▸ Your task
Which lines in the data below contain the string "HTTP"? Show each one.

Segment Start: Provided data

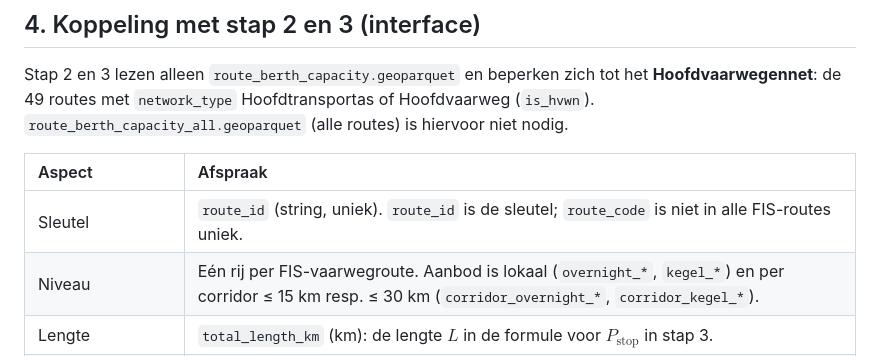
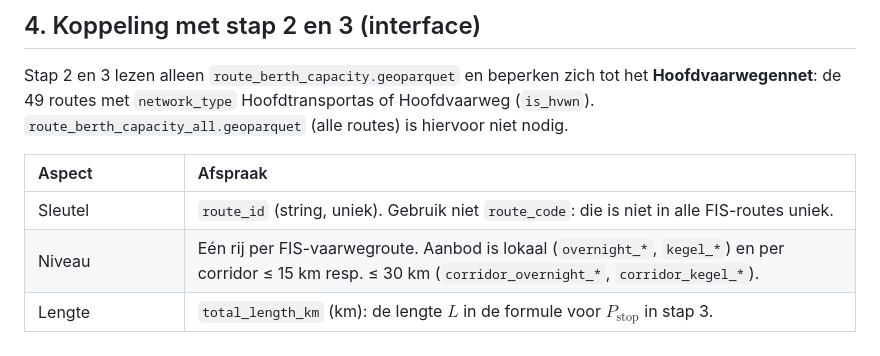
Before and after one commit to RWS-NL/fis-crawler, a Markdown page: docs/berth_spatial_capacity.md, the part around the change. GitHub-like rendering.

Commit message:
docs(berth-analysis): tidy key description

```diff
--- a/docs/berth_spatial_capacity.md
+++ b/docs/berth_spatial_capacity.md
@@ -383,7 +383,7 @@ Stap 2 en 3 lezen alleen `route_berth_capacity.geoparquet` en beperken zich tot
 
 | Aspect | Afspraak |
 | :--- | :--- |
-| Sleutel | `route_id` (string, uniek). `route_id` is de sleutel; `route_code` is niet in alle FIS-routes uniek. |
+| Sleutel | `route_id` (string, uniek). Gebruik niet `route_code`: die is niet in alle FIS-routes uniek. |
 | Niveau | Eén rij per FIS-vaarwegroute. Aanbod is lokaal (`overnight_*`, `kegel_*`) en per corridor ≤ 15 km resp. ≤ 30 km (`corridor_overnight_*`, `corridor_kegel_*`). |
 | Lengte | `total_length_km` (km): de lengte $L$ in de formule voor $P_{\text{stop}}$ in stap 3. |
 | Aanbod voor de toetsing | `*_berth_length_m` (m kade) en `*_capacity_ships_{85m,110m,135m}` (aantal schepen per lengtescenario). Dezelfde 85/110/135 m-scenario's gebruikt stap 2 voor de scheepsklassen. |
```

Segment End: Provided data
Segment Start: Provided data

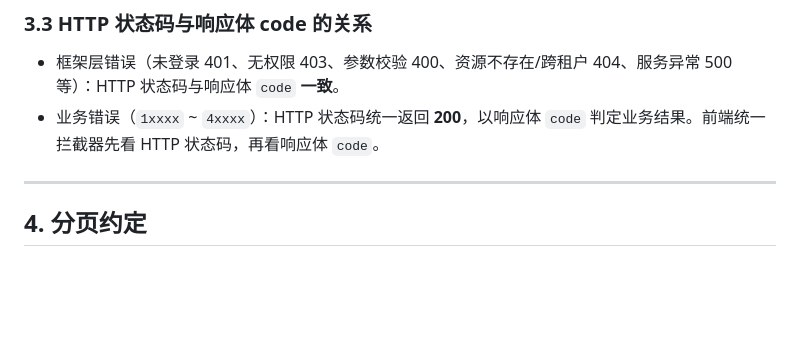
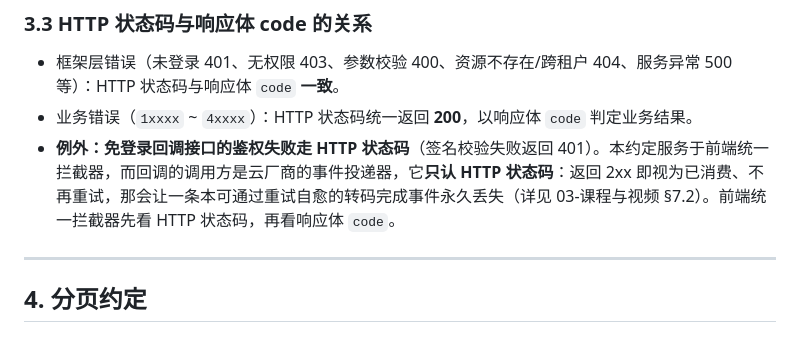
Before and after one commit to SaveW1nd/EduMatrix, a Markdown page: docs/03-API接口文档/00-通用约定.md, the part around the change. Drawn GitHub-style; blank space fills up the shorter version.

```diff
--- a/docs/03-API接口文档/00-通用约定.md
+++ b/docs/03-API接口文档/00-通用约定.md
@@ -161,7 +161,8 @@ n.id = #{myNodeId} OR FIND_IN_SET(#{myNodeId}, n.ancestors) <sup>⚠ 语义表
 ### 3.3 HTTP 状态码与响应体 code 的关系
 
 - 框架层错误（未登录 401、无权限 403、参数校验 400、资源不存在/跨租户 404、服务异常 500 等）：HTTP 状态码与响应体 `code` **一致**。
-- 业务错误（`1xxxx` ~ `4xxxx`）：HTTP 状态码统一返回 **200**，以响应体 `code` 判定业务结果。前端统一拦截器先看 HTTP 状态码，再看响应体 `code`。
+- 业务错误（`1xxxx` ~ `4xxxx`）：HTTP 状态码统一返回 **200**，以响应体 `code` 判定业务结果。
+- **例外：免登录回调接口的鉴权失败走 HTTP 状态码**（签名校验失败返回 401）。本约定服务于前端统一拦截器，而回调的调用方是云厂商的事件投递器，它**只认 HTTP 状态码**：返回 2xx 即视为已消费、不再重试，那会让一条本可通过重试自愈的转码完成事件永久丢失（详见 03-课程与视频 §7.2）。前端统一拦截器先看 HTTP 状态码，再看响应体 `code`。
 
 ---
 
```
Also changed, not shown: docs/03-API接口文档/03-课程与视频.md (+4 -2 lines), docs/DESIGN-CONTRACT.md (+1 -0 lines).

Segment End: Provided data

▸ Exercise response
 ### 3.3 HTTP 状态码与响应体 code 的关系
 - 框架层错误（未登录 401、无权限 403、参数校验 400、资源不存在/跨租户 404、服务异常 500 等）：HTTP 状态码与响应体 `code` **一致**。
-- 业务错误（`1xxxx` ~ `4xxxx`）：HTTP 状态码统一返回 **200**，以响应体 `code` 判定业务结果。前端统一拦截器先看 HTTP 状态码，再看响应体 `code`。
+- 业务错误（`1xxxx` ~ `4xxxx`）：HTTP 状态码统一返回 **200**，以响应体 `code` 判定业务结果。
+- **例外：免登录回调接口的鉴权失败走 HTTP 状态码**（签名校验失败返回 401）。本约定服务于前端统一拦截器，而回调的调用方是云厂商的事件投递器，它**只认 HTTP 状态码**：返回 2xx 即视为已消费、不再重试，那会让一条本可通过重试自愈的转码完成事件永久丢失（详见 03-课程与视频 §7.2）。前端统一拦截器先看 HTTP 状态码，再看响应体 `code`。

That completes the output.